At Thrive, one of our primary goals is to make learning fun. The first step towards this for us is to work hard to build great rapport with our clients! Our hope is that, at the end of the day, through fun and effective ABA, our clients will increase not only their assessment scores, but also their happiness and the happiness of their families.
Bullying and teasing is a very real fear for children with autism and their parents. While many parents and teachers offer suggestions with the best of intentions, it’s often horrible advice – and our teens and preteens know it! Just tell the teacher? Ask them to stop teasing me? Unfortunately, in most situations, we are setting our teens up for further social stigma.
Are you concerned about your child’s development? Do you think your child might be showing signs of autism? Although the signs of autism can be complicated and specific to each child, parents should always trust their instincts. There are ways to find answers to alleviate or confirm any suspicions you may have. If you think your child might be showing signs of autism, there is a screening tool to help you find guidance.
As awareness of Autism Spectrum Disorder (ASD) spreads, it is becoming increasingly common for many adults to begin to recognize signs and symptoms of autism in themselves and seek out more information. As many of these adults learn, finding information and answers isn’t typically a straightforward and simple process, as resources for adults with autism can be difficult to secure. Frequently, when resources are located, many people find long waitlists for diagnostic evaluations and a lack of professionals providing ongoing support services. Learning more about how autism may impact a person as an adult may be a helpful first step on this journey.
At Thrive Autism Solutions, our values are at the core of everything we do. One of these values is to “give hope through knowledge.” Whether it’s walking a family who’s coming to terms with a new autism diagnosis through the importance of early intervention, or collaborating with them to address a long-standing behavior concern, connecting our families to the resources they need is one of our favorite parts of our jobs.
One of the hallmarks of Autism Spectrum Disorder is difficulty related to social interactions. These difficulties can be mild, like difficulty keeping a conversation going, or more intense, like self-isolation. It can be difficult as a parent to feel like your child will have to work harder to have close friendships. Through ABA, we can work to improve social interactions and make it easier for your child to engage with his or her peers.

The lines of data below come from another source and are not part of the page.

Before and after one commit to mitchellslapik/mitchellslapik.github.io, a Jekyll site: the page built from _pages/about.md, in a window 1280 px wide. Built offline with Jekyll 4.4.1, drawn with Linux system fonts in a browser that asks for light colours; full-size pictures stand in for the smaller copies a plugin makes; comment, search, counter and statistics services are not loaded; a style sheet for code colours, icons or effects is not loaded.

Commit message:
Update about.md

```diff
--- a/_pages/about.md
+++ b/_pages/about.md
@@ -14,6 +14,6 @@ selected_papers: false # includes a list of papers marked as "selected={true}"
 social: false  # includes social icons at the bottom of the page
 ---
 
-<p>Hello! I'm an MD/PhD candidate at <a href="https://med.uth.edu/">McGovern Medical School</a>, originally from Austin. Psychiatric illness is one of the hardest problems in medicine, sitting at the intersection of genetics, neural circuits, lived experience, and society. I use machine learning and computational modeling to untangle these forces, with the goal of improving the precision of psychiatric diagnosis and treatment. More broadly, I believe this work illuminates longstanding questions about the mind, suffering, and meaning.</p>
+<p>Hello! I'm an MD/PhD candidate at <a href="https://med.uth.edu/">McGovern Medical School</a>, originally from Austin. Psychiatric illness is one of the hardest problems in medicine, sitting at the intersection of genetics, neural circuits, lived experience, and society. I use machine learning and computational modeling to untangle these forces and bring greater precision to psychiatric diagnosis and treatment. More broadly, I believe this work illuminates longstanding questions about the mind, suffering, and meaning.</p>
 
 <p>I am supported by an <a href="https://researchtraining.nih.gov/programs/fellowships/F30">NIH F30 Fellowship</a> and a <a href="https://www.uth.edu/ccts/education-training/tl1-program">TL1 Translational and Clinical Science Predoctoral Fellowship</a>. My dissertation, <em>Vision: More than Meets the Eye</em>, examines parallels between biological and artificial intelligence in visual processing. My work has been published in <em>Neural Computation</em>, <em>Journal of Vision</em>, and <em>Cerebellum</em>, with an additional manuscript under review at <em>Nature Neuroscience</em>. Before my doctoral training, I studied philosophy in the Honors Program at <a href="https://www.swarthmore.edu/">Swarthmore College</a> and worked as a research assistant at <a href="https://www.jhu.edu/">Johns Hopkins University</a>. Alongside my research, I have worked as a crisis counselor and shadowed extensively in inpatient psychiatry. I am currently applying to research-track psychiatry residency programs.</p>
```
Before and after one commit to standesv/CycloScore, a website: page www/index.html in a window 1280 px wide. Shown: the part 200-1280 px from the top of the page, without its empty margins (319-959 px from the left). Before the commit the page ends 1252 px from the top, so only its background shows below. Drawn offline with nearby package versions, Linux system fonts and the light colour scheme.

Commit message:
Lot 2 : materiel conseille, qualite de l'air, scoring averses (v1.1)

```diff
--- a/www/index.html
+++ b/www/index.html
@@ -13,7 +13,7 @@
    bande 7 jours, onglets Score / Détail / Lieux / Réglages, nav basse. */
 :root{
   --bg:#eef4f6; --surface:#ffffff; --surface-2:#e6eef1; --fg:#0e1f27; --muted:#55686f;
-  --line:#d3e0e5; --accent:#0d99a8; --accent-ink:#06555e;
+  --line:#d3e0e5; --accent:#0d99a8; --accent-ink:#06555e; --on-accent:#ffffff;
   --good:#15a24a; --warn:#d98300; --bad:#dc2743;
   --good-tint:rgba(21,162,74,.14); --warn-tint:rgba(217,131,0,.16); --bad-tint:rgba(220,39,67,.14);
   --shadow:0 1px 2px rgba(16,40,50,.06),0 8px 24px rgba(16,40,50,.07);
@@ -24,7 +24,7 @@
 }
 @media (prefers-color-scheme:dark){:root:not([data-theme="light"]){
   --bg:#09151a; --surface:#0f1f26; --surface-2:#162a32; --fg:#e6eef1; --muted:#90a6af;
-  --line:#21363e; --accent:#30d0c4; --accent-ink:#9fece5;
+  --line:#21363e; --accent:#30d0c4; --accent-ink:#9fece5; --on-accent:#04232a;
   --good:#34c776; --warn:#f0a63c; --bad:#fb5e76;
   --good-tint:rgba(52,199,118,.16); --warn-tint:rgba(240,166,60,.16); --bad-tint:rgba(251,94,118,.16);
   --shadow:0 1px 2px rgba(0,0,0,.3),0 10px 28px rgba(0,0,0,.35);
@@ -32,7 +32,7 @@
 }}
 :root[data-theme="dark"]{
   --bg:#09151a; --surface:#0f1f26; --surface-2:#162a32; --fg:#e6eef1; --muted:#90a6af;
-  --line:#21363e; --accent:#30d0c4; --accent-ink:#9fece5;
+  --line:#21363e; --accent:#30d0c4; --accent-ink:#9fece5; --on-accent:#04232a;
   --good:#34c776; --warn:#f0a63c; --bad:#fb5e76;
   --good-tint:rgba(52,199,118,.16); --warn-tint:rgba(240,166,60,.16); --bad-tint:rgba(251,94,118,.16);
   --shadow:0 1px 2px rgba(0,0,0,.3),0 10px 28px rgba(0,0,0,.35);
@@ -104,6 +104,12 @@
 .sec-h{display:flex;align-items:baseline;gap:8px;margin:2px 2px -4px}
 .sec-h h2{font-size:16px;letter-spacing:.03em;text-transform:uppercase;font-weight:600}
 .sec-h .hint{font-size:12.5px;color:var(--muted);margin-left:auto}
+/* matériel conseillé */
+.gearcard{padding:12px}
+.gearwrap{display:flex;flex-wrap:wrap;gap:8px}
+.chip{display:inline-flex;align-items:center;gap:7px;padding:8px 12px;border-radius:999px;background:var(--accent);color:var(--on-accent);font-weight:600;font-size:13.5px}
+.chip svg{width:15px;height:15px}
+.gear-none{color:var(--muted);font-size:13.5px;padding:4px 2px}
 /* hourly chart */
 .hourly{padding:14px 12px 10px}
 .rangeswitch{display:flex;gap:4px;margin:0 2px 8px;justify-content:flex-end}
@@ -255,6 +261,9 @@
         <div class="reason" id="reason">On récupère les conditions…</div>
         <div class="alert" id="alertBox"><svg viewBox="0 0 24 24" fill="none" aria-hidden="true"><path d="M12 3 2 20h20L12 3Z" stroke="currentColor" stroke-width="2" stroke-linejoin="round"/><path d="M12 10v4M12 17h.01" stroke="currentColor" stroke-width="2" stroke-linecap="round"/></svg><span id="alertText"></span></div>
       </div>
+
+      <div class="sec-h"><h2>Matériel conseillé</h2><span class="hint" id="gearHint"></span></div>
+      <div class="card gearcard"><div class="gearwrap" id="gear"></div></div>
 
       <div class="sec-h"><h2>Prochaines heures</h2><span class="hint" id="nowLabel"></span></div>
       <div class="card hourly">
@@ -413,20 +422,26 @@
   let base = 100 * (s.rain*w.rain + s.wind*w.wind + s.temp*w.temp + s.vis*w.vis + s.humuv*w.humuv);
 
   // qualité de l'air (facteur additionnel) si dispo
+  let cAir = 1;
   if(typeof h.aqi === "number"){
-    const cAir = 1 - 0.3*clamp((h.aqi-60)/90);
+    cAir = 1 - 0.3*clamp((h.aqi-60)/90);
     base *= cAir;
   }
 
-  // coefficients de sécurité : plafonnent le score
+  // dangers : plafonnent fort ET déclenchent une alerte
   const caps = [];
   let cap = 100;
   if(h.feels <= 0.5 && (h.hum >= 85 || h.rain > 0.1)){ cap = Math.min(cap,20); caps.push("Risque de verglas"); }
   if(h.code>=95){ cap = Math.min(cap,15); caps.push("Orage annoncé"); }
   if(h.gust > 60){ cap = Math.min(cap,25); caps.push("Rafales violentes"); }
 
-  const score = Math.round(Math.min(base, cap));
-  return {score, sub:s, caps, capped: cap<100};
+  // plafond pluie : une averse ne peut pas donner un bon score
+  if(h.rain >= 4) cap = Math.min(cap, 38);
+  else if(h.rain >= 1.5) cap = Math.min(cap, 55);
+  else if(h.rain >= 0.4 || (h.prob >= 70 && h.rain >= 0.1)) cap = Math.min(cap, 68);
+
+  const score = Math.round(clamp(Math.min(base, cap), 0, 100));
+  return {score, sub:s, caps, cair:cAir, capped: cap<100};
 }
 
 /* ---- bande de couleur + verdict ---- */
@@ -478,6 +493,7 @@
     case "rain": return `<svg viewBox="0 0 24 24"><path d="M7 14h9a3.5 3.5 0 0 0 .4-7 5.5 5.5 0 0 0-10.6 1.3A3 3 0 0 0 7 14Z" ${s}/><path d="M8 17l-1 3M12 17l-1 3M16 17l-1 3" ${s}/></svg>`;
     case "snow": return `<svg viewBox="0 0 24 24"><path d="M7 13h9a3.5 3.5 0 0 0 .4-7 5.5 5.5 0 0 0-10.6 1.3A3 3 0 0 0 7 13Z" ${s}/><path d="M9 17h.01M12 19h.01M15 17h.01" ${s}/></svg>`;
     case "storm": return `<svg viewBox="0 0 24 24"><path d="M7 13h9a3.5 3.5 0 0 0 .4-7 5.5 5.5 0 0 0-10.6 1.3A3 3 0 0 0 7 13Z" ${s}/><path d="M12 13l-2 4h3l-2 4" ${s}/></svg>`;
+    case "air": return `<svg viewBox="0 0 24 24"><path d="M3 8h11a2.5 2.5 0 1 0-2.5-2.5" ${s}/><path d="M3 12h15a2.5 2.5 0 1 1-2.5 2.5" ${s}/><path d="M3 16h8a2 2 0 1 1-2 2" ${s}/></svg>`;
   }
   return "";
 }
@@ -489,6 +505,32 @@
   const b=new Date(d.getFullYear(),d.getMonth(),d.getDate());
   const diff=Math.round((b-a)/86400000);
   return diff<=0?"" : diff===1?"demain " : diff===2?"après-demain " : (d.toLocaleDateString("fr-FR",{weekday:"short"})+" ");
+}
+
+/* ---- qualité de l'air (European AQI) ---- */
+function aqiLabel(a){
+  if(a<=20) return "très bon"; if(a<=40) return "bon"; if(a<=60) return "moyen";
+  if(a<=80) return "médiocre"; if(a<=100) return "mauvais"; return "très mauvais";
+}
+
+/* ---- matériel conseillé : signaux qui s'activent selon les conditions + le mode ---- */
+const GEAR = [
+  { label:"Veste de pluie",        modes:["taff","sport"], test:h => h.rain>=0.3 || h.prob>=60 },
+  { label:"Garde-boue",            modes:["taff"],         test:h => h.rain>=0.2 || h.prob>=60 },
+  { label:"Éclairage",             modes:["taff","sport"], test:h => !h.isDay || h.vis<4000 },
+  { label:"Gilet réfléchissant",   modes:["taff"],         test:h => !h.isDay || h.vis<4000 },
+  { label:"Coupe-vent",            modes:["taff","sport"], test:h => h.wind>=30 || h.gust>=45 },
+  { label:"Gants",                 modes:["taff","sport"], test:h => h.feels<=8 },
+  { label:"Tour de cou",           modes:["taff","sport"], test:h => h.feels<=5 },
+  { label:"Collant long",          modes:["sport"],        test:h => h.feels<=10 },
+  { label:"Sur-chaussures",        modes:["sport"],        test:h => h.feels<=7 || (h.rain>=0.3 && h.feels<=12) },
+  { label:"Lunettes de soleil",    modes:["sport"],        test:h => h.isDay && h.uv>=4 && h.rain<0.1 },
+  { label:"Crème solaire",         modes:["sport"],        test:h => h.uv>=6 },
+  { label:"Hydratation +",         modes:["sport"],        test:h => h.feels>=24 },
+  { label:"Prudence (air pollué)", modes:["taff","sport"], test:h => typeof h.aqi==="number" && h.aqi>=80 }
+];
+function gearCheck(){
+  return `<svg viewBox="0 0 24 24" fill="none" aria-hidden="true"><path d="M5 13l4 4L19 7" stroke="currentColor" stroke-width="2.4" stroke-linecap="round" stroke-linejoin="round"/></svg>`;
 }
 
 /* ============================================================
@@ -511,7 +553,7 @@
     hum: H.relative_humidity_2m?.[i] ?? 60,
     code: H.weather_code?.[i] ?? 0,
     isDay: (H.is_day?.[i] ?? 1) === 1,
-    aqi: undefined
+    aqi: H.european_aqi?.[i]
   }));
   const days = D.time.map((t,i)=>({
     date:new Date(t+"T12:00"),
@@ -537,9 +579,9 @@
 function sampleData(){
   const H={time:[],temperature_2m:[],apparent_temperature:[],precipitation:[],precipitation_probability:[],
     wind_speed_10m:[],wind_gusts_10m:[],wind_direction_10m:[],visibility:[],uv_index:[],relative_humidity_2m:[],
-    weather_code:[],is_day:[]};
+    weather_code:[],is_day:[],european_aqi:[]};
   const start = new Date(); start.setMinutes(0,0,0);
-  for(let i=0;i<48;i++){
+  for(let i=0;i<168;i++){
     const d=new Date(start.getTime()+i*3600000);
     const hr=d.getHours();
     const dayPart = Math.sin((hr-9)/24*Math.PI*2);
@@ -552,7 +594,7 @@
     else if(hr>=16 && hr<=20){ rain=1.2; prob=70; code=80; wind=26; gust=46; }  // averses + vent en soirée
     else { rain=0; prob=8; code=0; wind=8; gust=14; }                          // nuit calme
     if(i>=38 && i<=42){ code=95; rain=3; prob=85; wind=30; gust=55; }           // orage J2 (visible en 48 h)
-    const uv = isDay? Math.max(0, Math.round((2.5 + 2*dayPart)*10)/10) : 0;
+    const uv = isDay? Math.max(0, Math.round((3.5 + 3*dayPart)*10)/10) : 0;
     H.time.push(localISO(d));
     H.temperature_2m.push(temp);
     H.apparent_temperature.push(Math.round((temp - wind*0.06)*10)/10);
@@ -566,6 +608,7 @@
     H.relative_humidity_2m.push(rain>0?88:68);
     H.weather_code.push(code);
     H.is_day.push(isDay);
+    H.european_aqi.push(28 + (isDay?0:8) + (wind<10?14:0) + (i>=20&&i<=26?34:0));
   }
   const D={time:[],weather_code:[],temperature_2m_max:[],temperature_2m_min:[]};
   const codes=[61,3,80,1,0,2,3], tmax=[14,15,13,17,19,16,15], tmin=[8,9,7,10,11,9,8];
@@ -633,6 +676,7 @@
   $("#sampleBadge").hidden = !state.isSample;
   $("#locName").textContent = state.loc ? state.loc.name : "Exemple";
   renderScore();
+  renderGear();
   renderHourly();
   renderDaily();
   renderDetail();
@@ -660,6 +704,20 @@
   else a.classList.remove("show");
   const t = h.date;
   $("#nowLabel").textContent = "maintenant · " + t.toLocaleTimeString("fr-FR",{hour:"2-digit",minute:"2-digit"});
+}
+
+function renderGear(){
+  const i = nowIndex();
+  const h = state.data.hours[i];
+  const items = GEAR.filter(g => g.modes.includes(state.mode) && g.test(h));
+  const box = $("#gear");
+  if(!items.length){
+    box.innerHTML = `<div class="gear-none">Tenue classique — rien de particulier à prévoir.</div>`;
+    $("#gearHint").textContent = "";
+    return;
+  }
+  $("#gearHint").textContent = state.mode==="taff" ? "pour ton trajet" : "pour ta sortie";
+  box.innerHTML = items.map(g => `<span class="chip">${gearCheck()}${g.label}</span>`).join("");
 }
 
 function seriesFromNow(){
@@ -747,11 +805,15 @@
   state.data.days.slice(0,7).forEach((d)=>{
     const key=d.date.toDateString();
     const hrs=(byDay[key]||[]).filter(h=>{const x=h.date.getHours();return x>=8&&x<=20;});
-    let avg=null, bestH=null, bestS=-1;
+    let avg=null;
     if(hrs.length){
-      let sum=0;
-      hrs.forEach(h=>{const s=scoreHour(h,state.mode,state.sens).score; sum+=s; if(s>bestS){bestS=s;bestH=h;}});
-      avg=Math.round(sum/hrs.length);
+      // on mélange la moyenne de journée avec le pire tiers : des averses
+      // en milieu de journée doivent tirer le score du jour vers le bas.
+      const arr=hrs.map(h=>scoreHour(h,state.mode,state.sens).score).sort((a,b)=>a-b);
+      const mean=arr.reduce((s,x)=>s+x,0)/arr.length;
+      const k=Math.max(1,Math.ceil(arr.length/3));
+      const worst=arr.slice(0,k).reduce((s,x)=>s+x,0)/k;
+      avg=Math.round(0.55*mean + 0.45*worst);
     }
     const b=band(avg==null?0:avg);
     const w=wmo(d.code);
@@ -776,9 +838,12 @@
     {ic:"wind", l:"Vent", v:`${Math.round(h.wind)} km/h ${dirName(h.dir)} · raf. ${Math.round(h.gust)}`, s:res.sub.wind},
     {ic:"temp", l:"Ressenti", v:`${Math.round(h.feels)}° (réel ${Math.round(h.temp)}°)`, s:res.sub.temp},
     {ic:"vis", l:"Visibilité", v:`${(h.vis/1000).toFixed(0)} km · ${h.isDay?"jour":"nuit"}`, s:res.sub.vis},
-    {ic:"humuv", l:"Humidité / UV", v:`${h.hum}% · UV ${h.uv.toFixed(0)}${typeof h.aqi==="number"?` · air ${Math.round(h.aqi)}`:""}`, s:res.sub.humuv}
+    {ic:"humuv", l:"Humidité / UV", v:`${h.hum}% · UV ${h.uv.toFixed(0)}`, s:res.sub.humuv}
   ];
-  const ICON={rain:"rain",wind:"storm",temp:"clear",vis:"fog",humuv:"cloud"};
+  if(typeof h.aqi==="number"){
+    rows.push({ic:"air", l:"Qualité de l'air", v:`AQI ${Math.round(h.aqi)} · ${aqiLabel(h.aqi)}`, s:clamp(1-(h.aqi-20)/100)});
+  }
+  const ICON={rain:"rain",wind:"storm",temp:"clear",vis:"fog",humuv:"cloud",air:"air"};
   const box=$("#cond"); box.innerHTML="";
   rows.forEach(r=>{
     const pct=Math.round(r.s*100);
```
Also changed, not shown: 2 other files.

If it takes a village to raise a child, it takes many villages to provide quality services to children with special needs. Each village is made up of professionals with specific knowledge. They speak different languages and have different rules, but children receive the best services when everyone works together. Providers also benefit, gaining skills and building relationships with each other. This collaboration is so important it has a name - coordination of care.
Families of individuals with autism understand the daily struggle of everyday tasks and interactions. For siblings, understanding how to interact with that family member can be challenging. Young children often don’t know how to react to a sibling with autism. They may shy away from that sibling and not want to participate in activities. When supporting a child with autism in your family, it can be helpful to know how to help everyone better understand their sibling with autism.
Imagine a trip to the dentist or doctor’s office when you already suffer from heightened sensory experiences or are unable to communicate. Would that environment feel comforting or would you fear the worst?
It is BACK TO SCHOOL time! The start of school is both a time of joy and a time of caution for parents of children with autism as they know the challenges that come with adjusting to changing schedules. For teachers, the start of a new school year brings new opportunities.